■ **Stored items**:
========
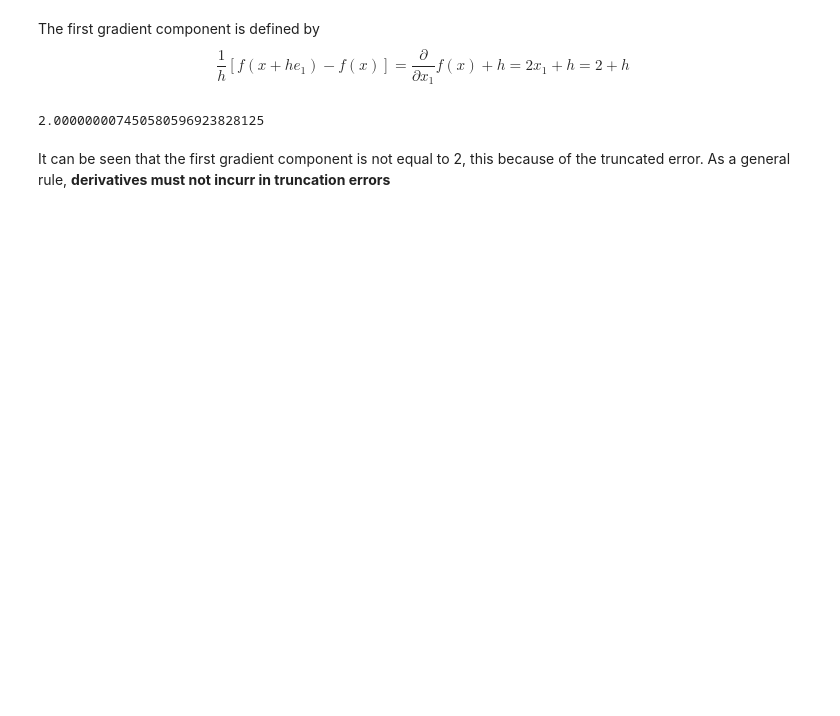
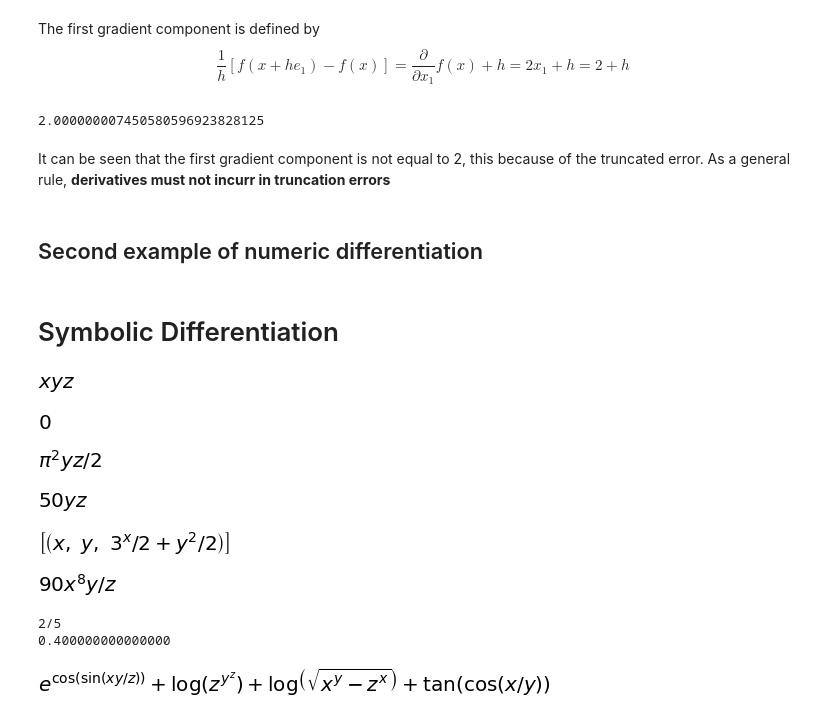
Before and after one commit to JoseCaliz/Differentiation-Methods-Comparison, a Jupyter notebook: DiffComparison.ipynb, the cells around one changed output. Drawn from its saved outputs; the diff is of its cells as text; code cells hidden in the pictures; blank space fills up the shorter version.

Commit message:
compariso merhods of numeric and symbolic differentiatin

```diff
--- a/DiffComparison.ipynb
+++ b/DiffComparison.ipynb
@@ -44,3 +47,55 @@ print(diff1)
 2.000000007450580596923828125
 # %% [markdown]
 It can be seen that the first gradient component is not equal to 2, this because of the truncated error. As a general rule, **derivatives must not incurr in truncation errors**
+# %% [markdown]
+## Second example of numeric differentiation
+# %% [markdown]
+# Symbolic Differentiation
+# %%
+#Libraries
+from sympy import *
+init_printing()
+x = Symbol('x')
+y = Symbol('y')
+z = Symbol('z')
+
+h = x*y*z
+h
+# %% [output]
+[figure, added]
+# %%
+limit(h, x, 0)
+# %% [output]
+[figure, added]
+# %%
+integrate(h, (x, 0, pi))
+# %% [output]
+[figure, added]
+# %%
+integrate(h, (x, 0, 10))
+# %% [output]
+[figure, added]
+# %%
+h = 3**x + y**2 - z*sqrt(4)
+solve(h, [x,y,z])
+# %% [output]
+[figure, added]
+# %%
+h = x**10*y/z
+
+# (func, variable, order)
+diff(h, x, 2)
+# %% [output]
+[figure, added]
+# %%
+print(h.subs({x:1, y:4, z:10}))
+print(h.subs({x:1, y:4, z:10}).evalf())
+# %% [output]
+2/5
+0.400000000000000
+# %%
+i = Symbol('i')
+h = exp(cos(sin(x*y/z)))+log(sqrt(x**y - z**x)) + ln(z**(y**z))+tan(cos(x/y))
+h
+# %% [output]
+[figure, added]
```
Also changed, not shown: parts of 38 cells of this notebook, 1 other file.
========
■ **REQUIRED ACTION**:
Every line that contains the string "DiffComparison" should be copied from the entries.

■ **TASK RESPONSE**:
Before and after one commit to JoseCaliz/Differentiation-Methods-Comparison, a Jupyter notebook: DiffComparison.ipynb, the cells around one changed output. Drawn from its saved outputs; the diff is of its cells as text; code cells hidden in the pictures; blank space fills up the shorter version.
--- a/DiffComparison.ipynb
+++ b/DiffComparison.ipynb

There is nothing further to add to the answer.